“As we work to help bring awareness around environmental sustainability and, in addition to this commemoration this month, we at Teleperformance also commit to have an Earth Hour every single month. So for one hour every single month, we will switch off our lights for the rest of this year. We hope this will help continue to bring awareness as this is such an important goal for humanity and the community,” shared Jeffrey Johnson, Senior Vice President for Human Capital Resource Management and Citizen of the World Foundation President. 

Among the other projects accomplished by Citizen of the World were donations of food packs and PPEs to frontliners of the Philippine General Hospital, Vicente Sotto Medical Center and Southern Philippines Medical Center. Bringing to life its commitment to children and education, Citizen of the World also gave medical and financial aid to 100 children and their families through Kythe Foundation, awarding of 2,000 school supplies to various elementary schools in Metro Manila and the provinces. 

The elderly in need were also not forgotten as Citizen of the World donated 1,200 grocery packs to White Cross, Mary Mother of Mercy Home for the Elderly and the Abandoned and Good Samaritan Nursing Home for the Elderly. TP’s Gawad Kalinga village was also supported during the pandemic with a feeding program, donations of disinfectants and face masks and the provision of cash allowances.  

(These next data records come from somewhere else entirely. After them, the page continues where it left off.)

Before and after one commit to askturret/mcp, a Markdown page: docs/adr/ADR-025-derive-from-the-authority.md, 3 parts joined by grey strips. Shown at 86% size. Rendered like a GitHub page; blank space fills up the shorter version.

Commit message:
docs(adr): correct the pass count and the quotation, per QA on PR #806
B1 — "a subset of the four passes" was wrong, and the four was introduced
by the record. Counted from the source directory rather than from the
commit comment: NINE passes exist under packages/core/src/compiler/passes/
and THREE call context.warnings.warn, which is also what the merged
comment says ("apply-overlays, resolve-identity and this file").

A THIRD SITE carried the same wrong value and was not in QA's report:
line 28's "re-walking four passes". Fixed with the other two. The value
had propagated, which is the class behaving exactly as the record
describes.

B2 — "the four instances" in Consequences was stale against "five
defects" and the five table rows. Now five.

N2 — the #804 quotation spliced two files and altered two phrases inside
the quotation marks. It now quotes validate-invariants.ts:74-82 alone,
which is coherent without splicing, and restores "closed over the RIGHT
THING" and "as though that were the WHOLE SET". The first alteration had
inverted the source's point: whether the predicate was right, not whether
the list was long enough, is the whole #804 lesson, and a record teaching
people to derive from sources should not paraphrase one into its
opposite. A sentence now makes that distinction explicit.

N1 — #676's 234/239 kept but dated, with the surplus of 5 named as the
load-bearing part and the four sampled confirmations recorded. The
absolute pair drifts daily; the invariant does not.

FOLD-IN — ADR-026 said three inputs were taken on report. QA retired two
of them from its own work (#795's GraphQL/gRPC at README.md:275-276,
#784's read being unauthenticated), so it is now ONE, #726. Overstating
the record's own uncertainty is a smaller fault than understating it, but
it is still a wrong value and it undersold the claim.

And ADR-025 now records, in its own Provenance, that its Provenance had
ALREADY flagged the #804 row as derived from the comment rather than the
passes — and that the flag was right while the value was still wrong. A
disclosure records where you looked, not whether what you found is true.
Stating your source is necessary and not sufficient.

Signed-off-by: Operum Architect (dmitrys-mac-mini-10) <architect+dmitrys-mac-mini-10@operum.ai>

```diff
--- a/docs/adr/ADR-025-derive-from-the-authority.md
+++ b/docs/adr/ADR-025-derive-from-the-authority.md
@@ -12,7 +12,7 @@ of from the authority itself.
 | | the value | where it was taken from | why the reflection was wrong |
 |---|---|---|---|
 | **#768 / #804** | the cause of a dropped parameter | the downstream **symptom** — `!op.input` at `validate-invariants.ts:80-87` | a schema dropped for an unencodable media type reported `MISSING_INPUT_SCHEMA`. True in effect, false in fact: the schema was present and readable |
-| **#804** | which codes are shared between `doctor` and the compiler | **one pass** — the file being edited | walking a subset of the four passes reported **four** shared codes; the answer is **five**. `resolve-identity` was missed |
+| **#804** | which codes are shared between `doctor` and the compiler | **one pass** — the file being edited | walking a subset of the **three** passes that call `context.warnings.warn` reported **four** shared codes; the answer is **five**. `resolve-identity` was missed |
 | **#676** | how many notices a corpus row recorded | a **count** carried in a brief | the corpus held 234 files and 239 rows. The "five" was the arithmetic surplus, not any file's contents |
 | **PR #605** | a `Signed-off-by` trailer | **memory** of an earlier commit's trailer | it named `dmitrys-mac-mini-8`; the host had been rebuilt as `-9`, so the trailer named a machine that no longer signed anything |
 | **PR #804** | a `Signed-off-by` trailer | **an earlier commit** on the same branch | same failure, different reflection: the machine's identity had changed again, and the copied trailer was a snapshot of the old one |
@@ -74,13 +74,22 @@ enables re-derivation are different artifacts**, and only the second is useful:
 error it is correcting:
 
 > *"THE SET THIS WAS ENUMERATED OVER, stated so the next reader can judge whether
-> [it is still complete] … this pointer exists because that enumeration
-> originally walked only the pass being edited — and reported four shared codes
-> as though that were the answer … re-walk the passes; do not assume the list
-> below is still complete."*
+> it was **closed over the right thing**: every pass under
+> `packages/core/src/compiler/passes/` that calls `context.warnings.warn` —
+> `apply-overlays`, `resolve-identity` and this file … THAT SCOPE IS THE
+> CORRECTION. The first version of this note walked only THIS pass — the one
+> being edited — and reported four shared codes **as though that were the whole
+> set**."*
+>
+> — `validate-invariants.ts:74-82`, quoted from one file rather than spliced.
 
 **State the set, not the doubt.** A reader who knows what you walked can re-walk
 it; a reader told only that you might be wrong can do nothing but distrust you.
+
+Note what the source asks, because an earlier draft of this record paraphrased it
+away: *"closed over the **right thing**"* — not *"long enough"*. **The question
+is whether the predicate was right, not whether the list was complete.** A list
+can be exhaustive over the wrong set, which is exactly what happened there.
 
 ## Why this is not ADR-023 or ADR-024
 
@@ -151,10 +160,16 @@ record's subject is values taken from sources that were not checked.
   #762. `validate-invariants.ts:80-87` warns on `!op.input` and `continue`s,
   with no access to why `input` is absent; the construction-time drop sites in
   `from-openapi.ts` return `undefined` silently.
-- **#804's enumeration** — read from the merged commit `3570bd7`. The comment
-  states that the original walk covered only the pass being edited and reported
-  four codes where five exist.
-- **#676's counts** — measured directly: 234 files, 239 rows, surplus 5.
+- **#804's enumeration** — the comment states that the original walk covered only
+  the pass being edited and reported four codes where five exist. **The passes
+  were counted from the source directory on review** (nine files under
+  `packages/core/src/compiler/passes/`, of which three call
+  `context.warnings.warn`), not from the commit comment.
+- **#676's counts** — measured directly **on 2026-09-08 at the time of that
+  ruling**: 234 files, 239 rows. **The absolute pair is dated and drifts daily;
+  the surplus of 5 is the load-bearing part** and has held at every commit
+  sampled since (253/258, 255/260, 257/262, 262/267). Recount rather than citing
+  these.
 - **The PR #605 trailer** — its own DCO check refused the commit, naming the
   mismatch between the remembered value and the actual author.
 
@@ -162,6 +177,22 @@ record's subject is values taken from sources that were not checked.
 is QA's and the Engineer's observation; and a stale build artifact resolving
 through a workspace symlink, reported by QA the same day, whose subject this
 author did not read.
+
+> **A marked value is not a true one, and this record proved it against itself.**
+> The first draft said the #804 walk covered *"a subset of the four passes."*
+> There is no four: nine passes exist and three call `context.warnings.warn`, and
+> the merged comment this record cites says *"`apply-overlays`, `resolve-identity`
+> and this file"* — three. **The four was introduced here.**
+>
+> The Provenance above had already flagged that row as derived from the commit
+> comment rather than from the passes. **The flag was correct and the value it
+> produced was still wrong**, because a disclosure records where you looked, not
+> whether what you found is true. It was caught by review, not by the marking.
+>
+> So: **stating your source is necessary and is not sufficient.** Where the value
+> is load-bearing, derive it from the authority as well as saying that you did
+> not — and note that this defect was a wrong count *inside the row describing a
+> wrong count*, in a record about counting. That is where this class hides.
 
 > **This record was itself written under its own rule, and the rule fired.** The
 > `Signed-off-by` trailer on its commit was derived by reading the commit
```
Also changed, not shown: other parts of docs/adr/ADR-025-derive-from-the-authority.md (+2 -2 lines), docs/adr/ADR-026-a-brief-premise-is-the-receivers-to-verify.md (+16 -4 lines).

To help the country in its fight against Covid-19, the Citizen of the World program also donated 8 e-bikes to the Department of Health and PHP 150,000 worth of medical aid to the Philippine National Red Cross. Altogether, the Citizen of the World Foundation was able to create an impact on the lives of around 28,000 Filipinos. 

For more information on Teleperformance Philippines and its Citizen of the World initiatives, visit http://teleperformance.ph/

Continue Reading
Advertisement
Advertisement

Like us on Facebook

Trending